━━━━━ Records for this task

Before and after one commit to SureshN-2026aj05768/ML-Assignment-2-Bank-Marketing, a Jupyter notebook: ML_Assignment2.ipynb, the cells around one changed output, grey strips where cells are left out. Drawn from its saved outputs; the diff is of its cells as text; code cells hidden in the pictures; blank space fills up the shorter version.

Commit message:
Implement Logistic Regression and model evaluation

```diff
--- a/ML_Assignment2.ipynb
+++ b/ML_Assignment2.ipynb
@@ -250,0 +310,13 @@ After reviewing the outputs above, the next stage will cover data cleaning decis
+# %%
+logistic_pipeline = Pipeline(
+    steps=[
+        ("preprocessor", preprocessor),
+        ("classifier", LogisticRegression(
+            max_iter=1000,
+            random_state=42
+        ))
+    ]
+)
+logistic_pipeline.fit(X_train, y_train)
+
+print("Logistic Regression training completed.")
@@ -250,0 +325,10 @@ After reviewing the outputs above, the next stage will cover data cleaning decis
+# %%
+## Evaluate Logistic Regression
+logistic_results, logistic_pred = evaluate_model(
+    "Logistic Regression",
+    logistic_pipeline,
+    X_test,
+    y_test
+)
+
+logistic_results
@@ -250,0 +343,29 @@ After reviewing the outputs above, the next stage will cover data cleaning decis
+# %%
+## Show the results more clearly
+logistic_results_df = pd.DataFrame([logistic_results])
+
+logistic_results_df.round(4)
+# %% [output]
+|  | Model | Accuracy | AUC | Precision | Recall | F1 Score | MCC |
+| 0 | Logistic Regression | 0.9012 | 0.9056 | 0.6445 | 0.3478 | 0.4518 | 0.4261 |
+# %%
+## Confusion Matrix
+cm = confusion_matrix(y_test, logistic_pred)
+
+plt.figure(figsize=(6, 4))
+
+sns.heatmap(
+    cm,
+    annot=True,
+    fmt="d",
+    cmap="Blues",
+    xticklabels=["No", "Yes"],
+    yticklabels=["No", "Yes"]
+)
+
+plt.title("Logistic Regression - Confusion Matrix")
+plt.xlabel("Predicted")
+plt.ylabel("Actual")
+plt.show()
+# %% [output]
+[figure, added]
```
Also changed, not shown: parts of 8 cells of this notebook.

━━━━━━━━━━

Task goal: Above are the entries; copy out every line among them that contains the word "decis".

Reply to the exercise:
@@ -250,0 +310,13 @@ After reviewing the outputs above, the next stage will cover data cleaning decis
@@ -250,0 +325,10 @@ After reviewing the outputs above, the next stage will cover data cleaning decis
@@ -250,0 +343,29 @@ After reviewing the outputs above, the next stage will cover data cleaning decis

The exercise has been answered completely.